### [EXERCISE INSTRUCTIONS]
Tally the lines in the listing below that hold the string "clic", and reply with that tally alone.

### [DATA EXTRACTS]
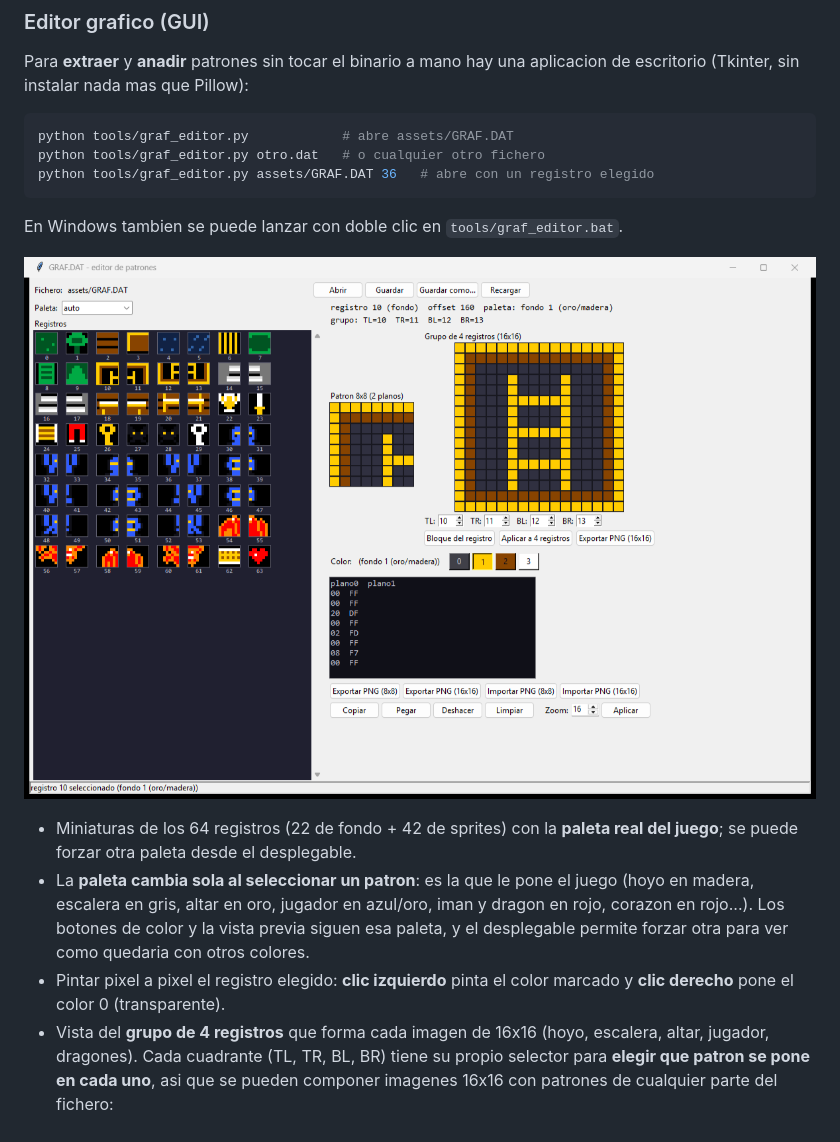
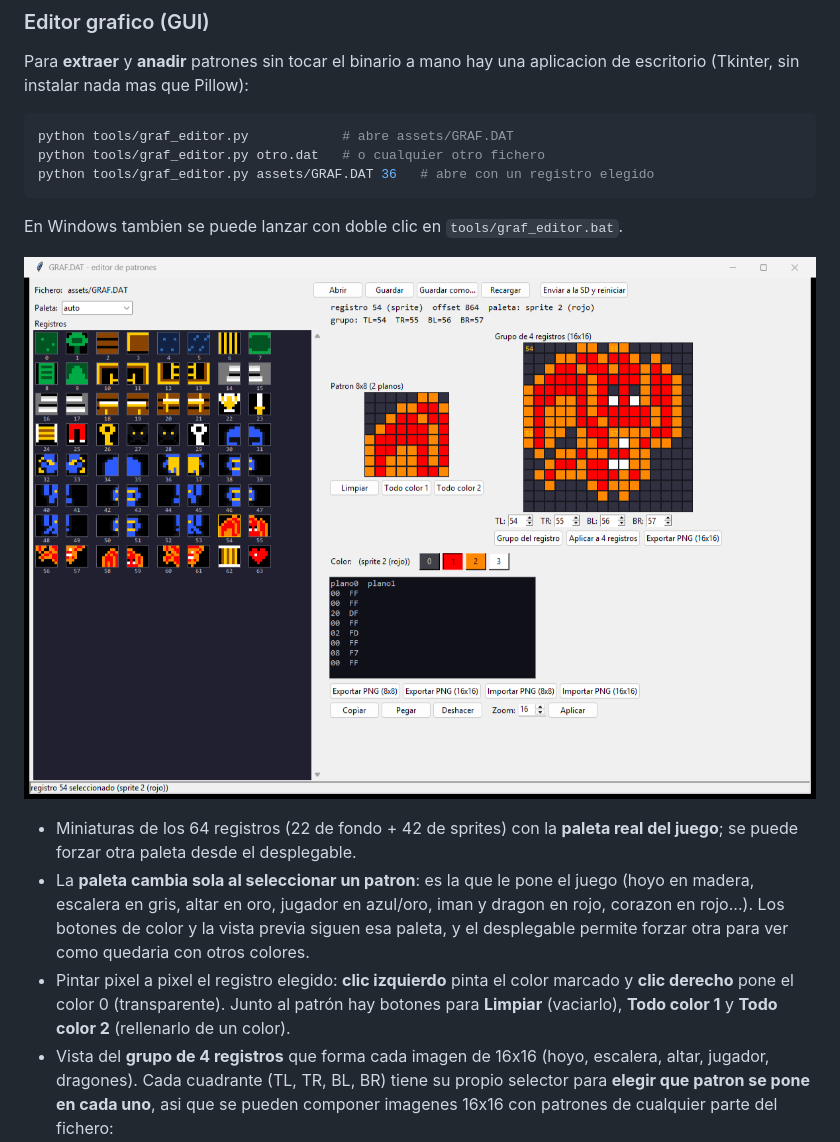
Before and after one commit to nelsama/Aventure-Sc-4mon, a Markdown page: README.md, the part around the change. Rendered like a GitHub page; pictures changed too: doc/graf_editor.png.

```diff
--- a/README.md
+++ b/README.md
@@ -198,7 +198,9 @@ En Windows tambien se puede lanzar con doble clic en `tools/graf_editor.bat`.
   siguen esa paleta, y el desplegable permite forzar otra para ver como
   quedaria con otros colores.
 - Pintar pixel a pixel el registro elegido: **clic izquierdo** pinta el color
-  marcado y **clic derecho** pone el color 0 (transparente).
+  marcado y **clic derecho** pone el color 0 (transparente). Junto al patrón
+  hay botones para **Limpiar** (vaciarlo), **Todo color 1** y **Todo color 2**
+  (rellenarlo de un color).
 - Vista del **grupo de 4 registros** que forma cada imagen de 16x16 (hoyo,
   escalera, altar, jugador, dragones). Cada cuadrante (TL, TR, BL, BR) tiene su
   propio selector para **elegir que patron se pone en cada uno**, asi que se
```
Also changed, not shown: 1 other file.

### [ANSWER TO THIS EXERCISE]
4